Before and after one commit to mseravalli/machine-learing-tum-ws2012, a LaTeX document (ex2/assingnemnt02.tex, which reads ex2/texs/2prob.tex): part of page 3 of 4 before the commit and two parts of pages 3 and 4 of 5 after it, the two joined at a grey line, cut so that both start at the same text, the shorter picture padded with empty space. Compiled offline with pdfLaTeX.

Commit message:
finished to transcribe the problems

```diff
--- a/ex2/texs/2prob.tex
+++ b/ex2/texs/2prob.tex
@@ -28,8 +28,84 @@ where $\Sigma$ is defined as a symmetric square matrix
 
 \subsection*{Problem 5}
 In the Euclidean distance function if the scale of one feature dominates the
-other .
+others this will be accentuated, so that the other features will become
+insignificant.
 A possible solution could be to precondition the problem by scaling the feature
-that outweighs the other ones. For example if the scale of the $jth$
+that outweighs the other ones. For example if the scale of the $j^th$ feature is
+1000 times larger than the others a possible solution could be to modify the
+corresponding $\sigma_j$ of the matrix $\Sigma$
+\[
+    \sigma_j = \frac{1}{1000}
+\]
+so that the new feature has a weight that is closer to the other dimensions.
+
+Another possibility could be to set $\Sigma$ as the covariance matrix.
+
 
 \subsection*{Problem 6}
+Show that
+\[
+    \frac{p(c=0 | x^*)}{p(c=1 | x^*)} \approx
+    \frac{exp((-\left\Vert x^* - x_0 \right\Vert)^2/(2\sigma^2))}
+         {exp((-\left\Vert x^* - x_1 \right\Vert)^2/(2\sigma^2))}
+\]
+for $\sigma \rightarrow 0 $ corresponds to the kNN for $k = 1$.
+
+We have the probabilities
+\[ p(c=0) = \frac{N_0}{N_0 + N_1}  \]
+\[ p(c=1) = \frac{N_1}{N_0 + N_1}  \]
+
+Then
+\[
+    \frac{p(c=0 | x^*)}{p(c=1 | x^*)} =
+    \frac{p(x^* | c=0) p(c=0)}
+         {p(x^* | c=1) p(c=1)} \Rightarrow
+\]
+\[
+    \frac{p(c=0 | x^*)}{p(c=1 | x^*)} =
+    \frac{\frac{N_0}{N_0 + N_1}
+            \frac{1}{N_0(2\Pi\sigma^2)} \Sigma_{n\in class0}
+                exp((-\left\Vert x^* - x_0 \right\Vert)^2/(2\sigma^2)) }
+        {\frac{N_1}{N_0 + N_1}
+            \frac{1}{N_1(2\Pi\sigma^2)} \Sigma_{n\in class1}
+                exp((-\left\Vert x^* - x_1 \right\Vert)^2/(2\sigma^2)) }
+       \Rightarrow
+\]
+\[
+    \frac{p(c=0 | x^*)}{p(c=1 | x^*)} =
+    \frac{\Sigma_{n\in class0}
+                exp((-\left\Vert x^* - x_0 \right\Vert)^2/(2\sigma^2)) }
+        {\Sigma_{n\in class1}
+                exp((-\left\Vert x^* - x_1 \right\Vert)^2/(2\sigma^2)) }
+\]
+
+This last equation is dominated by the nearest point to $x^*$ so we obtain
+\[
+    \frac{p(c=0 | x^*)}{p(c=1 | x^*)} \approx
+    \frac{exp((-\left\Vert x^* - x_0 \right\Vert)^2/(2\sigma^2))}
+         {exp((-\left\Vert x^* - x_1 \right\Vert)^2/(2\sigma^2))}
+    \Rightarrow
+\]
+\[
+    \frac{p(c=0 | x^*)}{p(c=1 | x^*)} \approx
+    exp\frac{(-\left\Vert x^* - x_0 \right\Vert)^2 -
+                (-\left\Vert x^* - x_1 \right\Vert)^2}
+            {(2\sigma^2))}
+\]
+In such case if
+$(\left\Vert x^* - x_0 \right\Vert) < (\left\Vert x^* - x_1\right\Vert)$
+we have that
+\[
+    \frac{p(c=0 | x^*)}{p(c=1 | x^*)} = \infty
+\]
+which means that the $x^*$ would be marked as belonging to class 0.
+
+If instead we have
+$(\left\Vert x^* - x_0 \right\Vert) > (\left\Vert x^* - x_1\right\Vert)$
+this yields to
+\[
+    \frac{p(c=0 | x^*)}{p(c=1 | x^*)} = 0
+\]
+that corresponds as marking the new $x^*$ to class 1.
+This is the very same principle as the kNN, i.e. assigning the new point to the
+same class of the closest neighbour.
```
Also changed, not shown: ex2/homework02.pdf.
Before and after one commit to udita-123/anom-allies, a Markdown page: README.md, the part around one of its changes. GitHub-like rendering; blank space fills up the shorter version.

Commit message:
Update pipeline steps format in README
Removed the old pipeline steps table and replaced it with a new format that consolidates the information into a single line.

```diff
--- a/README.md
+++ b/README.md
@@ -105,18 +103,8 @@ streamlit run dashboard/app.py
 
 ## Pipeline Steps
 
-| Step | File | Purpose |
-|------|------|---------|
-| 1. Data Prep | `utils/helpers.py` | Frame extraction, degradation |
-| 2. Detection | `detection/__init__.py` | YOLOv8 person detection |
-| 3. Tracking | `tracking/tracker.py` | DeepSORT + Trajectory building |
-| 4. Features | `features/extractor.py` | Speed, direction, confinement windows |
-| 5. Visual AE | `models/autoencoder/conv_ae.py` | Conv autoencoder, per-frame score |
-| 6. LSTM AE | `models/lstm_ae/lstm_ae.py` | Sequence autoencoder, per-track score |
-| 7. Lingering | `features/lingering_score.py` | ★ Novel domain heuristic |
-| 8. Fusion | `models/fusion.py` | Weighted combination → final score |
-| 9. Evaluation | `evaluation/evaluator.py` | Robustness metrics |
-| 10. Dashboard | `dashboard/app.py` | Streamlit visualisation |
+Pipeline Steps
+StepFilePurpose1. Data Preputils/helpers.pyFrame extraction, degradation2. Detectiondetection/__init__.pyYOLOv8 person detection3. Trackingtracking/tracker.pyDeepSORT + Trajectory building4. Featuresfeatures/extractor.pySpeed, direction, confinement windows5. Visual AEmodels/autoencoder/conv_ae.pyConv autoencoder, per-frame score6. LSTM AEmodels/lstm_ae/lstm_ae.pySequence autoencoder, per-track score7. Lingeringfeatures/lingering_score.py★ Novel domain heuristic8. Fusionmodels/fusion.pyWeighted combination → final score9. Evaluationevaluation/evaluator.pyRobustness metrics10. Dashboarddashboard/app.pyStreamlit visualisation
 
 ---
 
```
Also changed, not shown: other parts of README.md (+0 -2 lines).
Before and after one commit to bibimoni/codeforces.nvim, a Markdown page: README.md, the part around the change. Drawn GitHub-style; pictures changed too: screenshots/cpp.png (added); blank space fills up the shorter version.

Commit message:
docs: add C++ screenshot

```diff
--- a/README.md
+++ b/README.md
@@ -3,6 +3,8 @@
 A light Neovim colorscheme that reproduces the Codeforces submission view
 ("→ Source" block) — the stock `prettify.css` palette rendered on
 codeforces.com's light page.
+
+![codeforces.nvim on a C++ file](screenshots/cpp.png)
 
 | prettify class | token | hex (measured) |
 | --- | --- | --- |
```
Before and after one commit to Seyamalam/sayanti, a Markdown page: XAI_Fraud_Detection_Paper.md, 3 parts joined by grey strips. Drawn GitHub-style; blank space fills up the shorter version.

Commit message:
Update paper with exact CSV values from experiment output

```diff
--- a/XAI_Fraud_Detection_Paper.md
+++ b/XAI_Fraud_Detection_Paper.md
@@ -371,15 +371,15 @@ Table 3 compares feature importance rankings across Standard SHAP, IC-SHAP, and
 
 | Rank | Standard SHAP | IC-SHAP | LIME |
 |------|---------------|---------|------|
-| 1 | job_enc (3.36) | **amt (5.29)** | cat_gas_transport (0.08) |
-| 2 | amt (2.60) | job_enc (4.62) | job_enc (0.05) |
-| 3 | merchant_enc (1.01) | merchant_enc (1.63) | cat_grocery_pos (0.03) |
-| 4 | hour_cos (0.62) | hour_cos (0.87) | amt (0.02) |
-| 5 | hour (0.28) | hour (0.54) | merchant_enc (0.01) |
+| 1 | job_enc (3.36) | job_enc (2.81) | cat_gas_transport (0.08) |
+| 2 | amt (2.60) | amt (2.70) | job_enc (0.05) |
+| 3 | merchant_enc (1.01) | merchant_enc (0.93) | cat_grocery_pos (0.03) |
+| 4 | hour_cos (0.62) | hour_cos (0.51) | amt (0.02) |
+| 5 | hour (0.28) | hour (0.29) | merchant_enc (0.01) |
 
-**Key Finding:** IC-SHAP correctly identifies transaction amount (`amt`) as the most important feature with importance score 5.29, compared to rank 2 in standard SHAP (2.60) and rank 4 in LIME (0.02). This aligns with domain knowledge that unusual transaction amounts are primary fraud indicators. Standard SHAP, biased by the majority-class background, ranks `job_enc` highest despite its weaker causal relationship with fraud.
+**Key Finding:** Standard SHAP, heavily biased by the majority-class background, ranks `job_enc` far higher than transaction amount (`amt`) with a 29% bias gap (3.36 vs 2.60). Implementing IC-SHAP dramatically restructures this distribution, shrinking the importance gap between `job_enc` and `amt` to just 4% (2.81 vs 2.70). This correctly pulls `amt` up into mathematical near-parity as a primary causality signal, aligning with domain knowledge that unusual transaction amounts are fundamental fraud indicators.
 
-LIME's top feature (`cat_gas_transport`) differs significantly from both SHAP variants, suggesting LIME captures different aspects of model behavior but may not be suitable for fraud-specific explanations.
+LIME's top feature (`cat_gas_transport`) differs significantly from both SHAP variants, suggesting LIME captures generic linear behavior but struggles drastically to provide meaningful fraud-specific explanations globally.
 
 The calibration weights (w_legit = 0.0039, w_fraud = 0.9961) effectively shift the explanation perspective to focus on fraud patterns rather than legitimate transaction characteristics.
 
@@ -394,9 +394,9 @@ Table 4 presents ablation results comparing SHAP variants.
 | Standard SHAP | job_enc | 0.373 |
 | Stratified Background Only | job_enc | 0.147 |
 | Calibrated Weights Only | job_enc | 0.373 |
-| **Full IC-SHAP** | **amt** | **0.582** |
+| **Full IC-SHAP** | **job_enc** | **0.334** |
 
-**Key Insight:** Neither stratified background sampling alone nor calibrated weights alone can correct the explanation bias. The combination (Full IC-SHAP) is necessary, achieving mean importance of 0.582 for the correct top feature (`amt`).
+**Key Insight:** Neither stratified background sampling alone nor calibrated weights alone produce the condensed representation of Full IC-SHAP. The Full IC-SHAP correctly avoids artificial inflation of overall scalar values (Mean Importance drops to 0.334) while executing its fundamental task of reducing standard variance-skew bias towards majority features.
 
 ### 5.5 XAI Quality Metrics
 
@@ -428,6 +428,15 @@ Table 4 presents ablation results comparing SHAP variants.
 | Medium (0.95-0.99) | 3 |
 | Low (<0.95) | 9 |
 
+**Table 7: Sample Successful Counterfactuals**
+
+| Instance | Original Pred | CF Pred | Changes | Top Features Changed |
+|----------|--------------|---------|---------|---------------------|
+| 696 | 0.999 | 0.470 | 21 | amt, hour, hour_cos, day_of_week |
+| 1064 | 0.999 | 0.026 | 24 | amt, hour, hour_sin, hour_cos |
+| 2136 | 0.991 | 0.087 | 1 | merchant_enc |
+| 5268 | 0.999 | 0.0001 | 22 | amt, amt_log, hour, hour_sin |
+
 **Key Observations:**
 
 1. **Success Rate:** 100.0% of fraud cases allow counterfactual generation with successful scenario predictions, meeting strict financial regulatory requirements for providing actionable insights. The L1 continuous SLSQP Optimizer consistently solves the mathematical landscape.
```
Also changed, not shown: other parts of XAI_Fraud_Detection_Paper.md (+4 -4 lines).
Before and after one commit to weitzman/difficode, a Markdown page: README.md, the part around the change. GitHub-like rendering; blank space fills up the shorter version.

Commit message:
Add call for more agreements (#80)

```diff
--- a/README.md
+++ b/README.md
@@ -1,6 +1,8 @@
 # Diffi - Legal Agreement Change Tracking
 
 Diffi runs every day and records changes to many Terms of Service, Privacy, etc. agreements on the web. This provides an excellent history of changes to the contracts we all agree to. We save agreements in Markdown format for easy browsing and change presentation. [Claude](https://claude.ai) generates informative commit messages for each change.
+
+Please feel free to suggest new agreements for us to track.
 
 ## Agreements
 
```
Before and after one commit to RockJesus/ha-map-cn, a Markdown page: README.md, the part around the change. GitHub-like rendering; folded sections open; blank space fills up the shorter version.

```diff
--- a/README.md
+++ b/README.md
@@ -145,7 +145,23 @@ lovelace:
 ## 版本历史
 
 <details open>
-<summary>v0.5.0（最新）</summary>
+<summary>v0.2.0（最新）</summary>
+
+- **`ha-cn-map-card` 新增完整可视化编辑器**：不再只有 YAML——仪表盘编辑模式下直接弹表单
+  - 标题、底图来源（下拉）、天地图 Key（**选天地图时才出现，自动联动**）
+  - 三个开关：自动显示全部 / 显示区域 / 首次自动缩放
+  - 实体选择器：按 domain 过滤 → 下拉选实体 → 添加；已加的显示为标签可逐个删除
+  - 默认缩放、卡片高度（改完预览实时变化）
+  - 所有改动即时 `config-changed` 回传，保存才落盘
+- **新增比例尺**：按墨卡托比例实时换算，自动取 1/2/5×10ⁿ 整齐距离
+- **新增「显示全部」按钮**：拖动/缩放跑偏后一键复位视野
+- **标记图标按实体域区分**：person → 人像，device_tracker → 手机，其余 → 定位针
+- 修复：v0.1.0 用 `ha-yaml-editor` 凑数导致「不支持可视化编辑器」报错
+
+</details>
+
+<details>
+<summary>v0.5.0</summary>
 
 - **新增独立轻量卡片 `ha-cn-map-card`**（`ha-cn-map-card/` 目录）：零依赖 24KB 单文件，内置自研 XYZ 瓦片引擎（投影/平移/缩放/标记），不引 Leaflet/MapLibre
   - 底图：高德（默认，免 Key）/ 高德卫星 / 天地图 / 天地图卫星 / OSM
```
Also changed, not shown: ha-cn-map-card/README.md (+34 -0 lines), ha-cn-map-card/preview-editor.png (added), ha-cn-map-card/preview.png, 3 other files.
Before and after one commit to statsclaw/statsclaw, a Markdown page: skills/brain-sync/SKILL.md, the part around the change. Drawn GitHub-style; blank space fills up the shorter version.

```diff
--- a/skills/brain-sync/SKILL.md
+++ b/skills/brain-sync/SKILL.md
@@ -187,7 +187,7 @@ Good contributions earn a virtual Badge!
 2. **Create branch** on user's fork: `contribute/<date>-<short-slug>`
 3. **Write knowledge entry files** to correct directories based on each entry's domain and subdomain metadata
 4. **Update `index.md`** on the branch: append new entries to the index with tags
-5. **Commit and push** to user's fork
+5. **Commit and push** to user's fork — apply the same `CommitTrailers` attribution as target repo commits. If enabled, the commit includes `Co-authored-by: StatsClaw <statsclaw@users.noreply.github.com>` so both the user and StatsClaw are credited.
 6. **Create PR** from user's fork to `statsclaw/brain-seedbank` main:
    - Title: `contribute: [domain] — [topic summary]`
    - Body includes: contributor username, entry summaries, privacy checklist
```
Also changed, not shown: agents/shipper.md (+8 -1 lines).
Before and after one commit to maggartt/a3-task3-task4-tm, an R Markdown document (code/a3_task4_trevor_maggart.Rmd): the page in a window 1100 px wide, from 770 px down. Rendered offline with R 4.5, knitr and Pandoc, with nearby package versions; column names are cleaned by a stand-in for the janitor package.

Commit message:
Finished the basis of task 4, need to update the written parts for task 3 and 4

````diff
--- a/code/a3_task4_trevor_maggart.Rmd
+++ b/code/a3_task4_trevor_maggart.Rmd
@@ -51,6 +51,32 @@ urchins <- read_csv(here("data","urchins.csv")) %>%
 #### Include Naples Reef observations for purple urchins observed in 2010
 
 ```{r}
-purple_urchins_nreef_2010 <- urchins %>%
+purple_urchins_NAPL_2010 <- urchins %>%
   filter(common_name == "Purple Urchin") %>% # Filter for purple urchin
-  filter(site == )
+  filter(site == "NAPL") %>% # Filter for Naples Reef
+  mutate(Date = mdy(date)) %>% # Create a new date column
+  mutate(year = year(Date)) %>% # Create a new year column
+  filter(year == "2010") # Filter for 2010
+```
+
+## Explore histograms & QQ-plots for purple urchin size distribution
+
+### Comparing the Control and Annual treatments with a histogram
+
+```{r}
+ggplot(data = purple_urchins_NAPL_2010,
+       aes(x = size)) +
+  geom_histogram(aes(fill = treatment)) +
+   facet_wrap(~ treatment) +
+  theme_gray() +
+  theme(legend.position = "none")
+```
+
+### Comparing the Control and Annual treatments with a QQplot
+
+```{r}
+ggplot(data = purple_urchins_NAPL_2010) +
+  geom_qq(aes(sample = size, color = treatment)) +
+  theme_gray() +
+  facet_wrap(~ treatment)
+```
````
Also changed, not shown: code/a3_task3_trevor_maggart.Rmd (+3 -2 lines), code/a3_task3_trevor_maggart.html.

About this task:
Collect every line with the string "lines" from the records, and copy each.

Written solution:
Also changed, not shown: other parts of README.md (+0 -2 lines).
Also changed, not shown: other parts of XAI_Fraud_Detection_Paper.md (+4 -4 lines).
Also changed, not shown: ha-cn-map-card/README.md (+34 -0 lines), ha-cn-map-card/preview-editor.png (added), ha-cn-map-card/preview.png, 3 other files.
Also changed, not shown: agents/shipper.md (+8 -1 lines).
Also changed, not shown: code/a3_task3_trevor_maggart.Rmd (+3 -2 lines), code/a3_task3_trevor_maggart.html.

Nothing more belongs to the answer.